WATERFORD (WWJ) – While calling heroin and opioid addiction a “huge problem,” Oakland County Sheriff Michael Bouchard told Monday’s forum in Waterford Township “strides” were also being made to confront the crisis.
Bouchard says road patrols have been carrying the antidote narcan to reverse the effects of overdoses—though at first he thought it might help just a handful of addicts.
“It’s a staggering number to me and it should be to anyone – what it does is – it gives those individuals and their families a second chance,” said Bouchard.
It’s the ‘hiding in plain sight’ danger — hitting close to home for Bouchard.
“My daughter knows three girls that have overdosed and died – that she played soccer with — so it pretty much touches everybody, it’s an equal opportunity destroyer – it doesn’t matter what neighborhood you live in or how good your kids are,” he said.
Bouchard says he would have no trouble with the antidote being made available to families without a prescription.
He and other panel members say prevention and education as well as treatment will be key to solving what he calls a huge problem.
The battle to combat these addictions in southeast Michigan is getting help from Washington says Congressman David Trott.
The bipartisn bill takes a comprehensive approach to the problem, says Trott, from law and order to prevention and treatment.

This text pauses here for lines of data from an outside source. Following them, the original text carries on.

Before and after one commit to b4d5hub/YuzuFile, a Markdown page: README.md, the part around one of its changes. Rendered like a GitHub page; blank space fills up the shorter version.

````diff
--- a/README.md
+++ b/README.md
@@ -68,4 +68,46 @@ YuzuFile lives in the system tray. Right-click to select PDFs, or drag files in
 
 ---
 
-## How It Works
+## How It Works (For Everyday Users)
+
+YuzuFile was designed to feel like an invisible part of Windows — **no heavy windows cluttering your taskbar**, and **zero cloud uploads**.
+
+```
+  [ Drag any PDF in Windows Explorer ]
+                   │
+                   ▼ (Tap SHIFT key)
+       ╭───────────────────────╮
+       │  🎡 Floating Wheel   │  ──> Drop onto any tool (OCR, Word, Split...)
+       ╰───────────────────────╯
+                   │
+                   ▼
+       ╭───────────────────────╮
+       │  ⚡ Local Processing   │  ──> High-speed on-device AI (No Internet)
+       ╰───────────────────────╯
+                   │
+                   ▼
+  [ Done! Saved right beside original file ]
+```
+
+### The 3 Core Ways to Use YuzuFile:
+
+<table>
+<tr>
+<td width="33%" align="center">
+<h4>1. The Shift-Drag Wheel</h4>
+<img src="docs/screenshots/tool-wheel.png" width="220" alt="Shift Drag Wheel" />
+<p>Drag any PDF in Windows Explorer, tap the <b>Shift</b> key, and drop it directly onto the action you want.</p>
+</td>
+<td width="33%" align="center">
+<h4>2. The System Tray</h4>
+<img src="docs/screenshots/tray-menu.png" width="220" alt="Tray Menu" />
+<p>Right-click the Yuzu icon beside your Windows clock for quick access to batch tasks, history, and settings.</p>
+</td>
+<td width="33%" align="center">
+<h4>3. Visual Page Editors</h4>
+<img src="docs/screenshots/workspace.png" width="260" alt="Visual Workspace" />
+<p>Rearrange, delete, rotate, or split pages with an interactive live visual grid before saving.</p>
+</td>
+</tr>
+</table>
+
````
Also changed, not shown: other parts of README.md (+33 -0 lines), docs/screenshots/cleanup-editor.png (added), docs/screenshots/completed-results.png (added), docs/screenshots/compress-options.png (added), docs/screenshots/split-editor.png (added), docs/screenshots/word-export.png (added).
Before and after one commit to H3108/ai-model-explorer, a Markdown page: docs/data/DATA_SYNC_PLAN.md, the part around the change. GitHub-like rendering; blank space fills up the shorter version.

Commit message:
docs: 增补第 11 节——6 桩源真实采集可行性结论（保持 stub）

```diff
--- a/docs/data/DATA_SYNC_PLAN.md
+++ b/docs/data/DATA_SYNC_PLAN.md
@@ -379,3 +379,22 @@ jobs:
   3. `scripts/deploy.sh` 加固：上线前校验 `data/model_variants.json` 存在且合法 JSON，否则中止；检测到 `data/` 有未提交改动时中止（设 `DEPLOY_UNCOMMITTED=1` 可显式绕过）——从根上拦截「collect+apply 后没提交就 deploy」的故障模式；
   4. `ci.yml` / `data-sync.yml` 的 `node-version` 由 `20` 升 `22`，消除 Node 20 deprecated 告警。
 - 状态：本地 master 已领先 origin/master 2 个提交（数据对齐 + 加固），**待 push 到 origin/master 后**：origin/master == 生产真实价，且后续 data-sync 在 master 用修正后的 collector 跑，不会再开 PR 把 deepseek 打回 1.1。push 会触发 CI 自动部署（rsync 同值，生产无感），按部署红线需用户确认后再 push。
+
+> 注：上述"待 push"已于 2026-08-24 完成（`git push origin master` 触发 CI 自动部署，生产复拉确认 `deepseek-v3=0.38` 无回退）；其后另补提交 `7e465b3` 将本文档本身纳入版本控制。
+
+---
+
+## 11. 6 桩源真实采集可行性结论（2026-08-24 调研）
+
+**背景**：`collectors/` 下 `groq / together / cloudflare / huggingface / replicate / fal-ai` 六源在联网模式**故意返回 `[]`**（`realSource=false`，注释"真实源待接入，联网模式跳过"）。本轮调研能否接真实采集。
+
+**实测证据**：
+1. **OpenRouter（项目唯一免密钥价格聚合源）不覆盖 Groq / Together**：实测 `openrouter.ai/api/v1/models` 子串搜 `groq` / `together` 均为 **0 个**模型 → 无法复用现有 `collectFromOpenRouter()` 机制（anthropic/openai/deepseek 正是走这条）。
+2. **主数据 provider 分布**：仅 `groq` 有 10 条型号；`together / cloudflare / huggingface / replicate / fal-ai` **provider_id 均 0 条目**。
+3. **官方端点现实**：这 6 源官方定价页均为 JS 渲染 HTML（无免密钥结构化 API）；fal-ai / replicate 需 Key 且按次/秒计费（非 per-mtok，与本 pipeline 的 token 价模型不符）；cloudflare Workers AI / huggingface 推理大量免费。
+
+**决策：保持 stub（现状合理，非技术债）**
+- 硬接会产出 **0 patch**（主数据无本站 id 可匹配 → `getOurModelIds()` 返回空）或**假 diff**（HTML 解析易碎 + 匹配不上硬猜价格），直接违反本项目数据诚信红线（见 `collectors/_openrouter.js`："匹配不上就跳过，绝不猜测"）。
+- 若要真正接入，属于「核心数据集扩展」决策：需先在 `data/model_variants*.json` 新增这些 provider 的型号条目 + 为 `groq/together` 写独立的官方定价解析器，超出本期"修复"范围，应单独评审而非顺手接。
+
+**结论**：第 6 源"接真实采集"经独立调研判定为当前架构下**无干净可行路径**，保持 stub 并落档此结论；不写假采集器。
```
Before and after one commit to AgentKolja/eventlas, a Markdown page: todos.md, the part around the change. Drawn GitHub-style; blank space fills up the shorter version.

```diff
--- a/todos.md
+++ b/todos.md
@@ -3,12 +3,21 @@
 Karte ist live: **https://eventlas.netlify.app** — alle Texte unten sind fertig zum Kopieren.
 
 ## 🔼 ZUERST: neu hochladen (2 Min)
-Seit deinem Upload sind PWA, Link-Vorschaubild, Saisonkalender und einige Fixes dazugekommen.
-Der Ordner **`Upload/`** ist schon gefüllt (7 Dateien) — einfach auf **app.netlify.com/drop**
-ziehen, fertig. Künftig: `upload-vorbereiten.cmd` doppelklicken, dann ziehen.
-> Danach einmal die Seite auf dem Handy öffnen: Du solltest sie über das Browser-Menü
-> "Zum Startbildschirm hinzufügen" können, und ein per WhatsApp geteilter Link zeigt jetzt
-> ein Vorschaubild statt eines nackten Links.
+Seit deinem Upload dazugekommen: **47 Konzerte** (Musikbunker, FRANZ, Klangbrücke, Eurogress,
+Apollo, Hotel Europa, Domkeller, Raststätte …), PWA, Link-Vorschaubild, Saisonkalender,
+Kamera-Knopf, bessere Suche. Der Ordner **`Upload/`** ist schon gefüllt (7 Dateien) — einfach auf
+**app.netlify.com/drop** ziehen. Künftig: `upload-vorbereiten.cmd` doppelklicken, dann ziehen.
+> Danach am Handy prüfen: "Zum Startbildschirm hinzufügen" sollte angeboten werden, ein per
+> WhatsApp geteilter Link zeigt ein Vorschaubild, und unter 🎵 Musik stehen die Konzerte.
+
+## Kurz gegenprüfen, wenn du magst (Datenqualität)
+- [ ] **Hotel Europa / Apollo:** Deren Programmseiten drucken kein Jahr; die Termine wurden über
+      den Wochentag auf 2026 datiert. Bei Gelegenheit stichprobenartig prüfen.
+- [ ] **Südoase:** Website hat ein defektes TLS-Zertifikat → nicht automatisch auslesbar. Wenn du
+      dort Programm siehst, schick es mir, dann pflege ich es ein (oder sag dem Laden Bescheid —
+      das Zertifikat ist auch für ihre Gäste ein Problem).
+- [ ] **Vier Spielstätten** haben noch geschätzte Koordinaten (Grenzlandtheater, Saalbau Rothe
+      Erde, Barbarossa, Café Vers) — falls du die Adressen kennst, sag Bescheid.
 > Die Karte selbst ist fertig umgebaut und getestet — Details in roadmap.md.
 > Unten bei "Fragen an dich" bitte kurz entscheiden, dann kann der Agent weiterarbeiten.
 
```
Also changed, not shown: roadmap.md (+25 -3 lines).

“It gives grants to law enforcement and to first responders, gives grants to drug courts to try and take a different approach to addressing some of the addiction problems and improves treatment programs,” said Trott.
Missing from the bill, according to Pam Hoffmaster co-founder of advocacy group My Hope, is money for addicts seeking help.
“When they get on the phone and try to find somewhere — well, we don’t have a bed — ‘we have a bed in two weeks, you can just come back in two weeks,’ it doesn’t work that way with addicts.”
Trott says the funding package is a good start.